> **About this exercise**
With the pictures left out, every record must be reproduced exactly.

> **Source information**

★ ★ ★ ★ ★

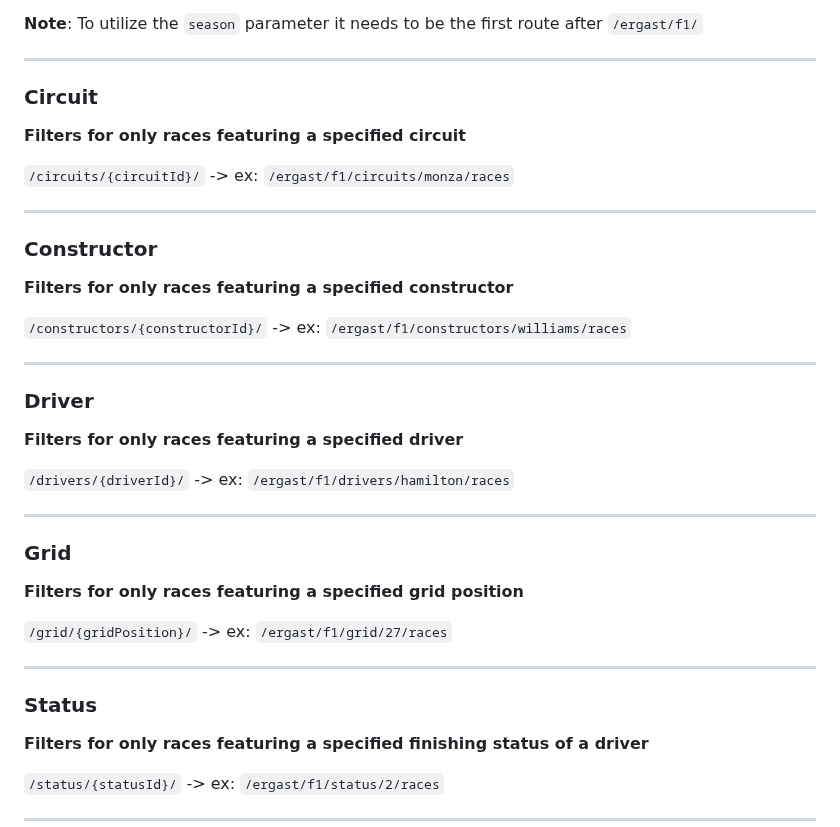
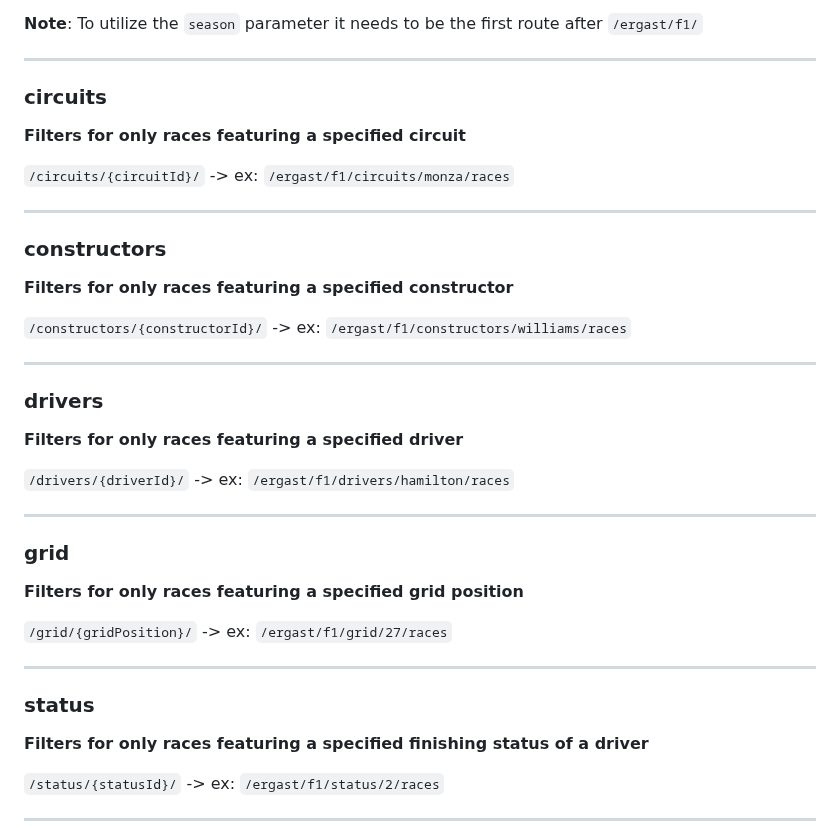
Before and after one commit to jolpica/jolpica-f1, a Markdown page: docs/races.md, the part around the change. Drawn GitHub-style.

Commit message:
renamed the route parameters to match the route name (with capitalization)

```diff
--- a/docs/races.md
+++ b/docs/races.md
@@ -20,7 +20,7 @@ Gets list of races
 
 ---
 
-### Circuit
+### circuits
 
 **Filters for only races featuring a specified circuit**
 
@@ -28,7 +28,7 @@ Gets list of races
 
 ---
 
-### Constructor
+### constructors
 
 **Filters for only races featuring a specified constructor**
 
@@ -36,7 +36,7 @@ Gets list of races
 
 ---
 
-### Driver
+### drivers
 
 **Filters for only races featuring a specified driver**
 
@@ -45,7 +45,7 @@ Gets list of races
 
 ---
 
-### Grid
+### grid
 
 **Filters for only races featuring a specified grid position**
 
@@ -53,7 +53,7 @@ Gets list of races
 
 ---
 
-### Status
+### status
 
 **Filters for only races featuring a specified finishing status of a driver**
 
```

★ ★ ★ ★ ★

> **Exercise response**
Before and after one commit to jolpica/jolpica-f1, a Markdown page: docs/races.md, the part around the change. Drawn GitHub-style.

Commit message:
renamed the route parameters to match the route name (with capitalization)

```diff
--- a/docs/races.md
+++ b/docs/races.md
@@ -20,7 +20,7 @@ Gets list of races
 
 ---
 
-### Circuit
+### circuits
 
 **Filters for only races featuring a specified circuit**
 
@@ -28,7 +28,7 @@ Gets list of races
 
 ---
 
-### Constructor
+### constructors
 
 **Filters for only races featuring a specified constructor**
 
@@ -36,7 +36,7 @@ Gets list of races
 
 ---
 
-### Driver
+### drivers
 
 **Filters for only races featuring a specified driver**
 
@@ -45,7 +45,7 @@ Gets list of races
 
 ---
 
-### Grid
+### grid
 
 **Filters for only races featuring a specified grid position**
 
@@ -53,7 +53,7 @@ Gets list of races
 
 ---
 
-### Status
+### status
 
 **Filters for only races featuring a specified finishing status of a driver**
 
```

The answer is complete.